Amnesty International (AI) [advocacy site] on Friday released a report [press release] detailing humanitarian crisis incidents that may amount to war crimes in the Philippines. The report [report, PDF link] is titled ‘The Battle of Marawi’: Death and destruction in the Philippines and is a look at the five month battle that occurred in Marawi earlier this year. AI found that during the siege of Marawi[JURIST report], civilians were murdered while the the Philippine army battled the Islamic State for control. From being used as hostages to human shields only to escape and face torture, the civilians of Marawi faced circumstances that violated international humanitarian law (IHL).Militants often executed Christians at de facto checkpoints, which the Christians were approaching in order to exit the city. Militants usually performed the killings with a pistol, a rifle, or by cutting the victim’s throat.
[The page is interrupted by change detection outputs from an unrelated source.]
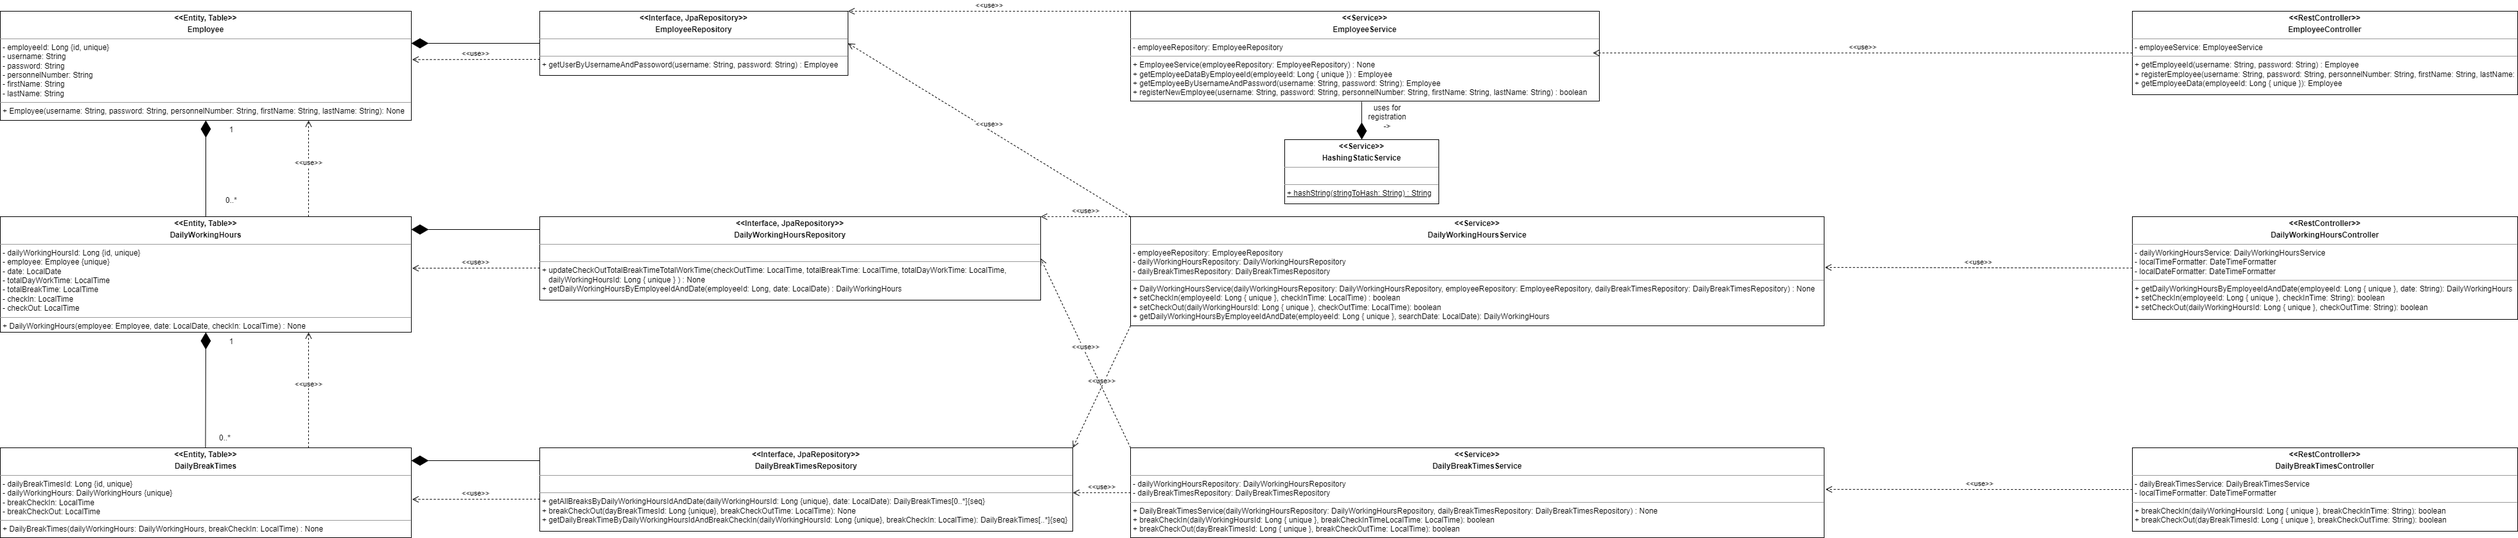
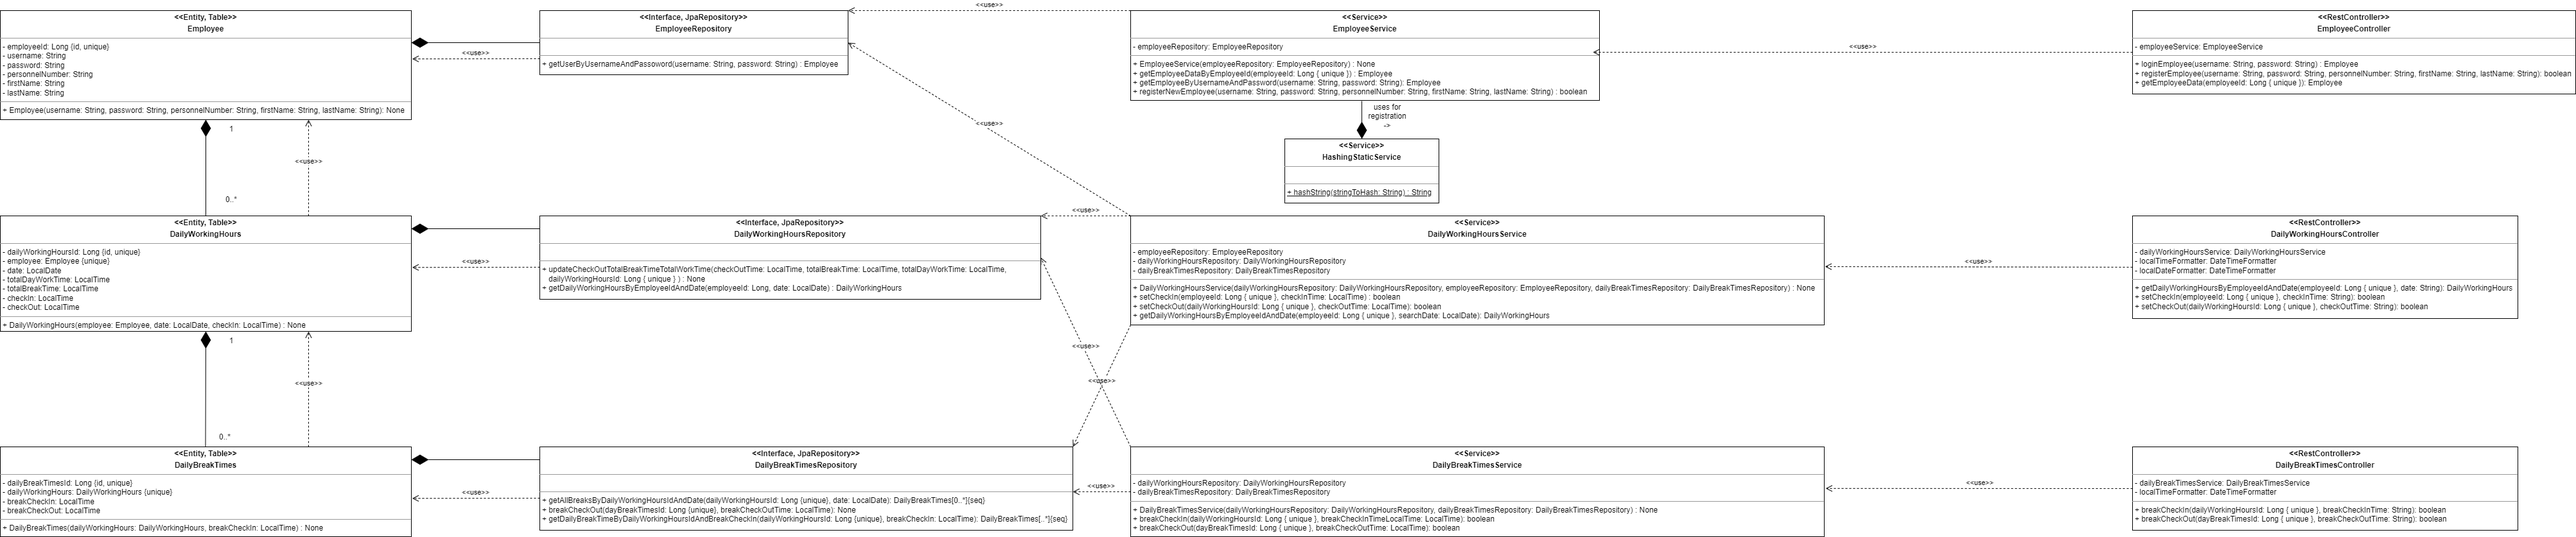
Refactoring the backend - Changed the controller getEmployeeId method to loginEmployee

diff --git a/src/main/java/com/trackit/trackit/controller/EmployeeController.java b/src/main/java/com/trackit/trackit/controller/EmployeeController.java
@@ -9,8 +9,6 @@ import org.springframework.web.bind.annotation.GetMapping;
 import org.springframework.web.bind.annotation.RequestParam;
 import org.springframework.web.bind.annotation.RestController;
 
-import java.util.Optional;
-
 @RestController
 @RequiredArgsConstructor
 public class EmployeeController {
@@ -18,7 +16,7 @@ public class EmployeeController {
     private final EmployeeService employeeService;
 
     @GetMapping(path = "api/employee/loginEmployee")
-    public Employee getEmployeeId(
+    public Employee loginEmployee(
             @RequestParam(value = "username", required = true) String username,
             @RequestParam(value = "password", required = true) String password
     ) {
Journalists have reported cases where civilians were beheaded. Most victims were shot and killed immediately after being questioned by the militants. Most victims were shot and killed while standing or kneeling on the ground; some were shot and killed while running away.
The instances of extrajudicial execution and other forms of direct targeting of civilians by militants documented in this report are clear violations of the cardinal rule of distinction in IHL and amount to war crimes.
AI found that while Christians were the main targets, all civilians were caught in the crossfire during the battles and were subjected to having their homes destroyed through aerial attacks carried out by government forces.Philippine government forces violated the prohibition against torture and other ill-treatment of detainees, and likely committed pillage. Government forces may also have carried our disproportionate air and ground attacks. The conflict in Marawi City between Philippine government forces and armed non-State actors is classified as a non-international armed conflict (NIAC) under international law. Parties to NIACs are bound by treaty-based and customary IHL. In particular, they are required to observe both Article 3 of the Geneva conventions and Additional Protocol II to the Geneva Conventions.
As carried on jurist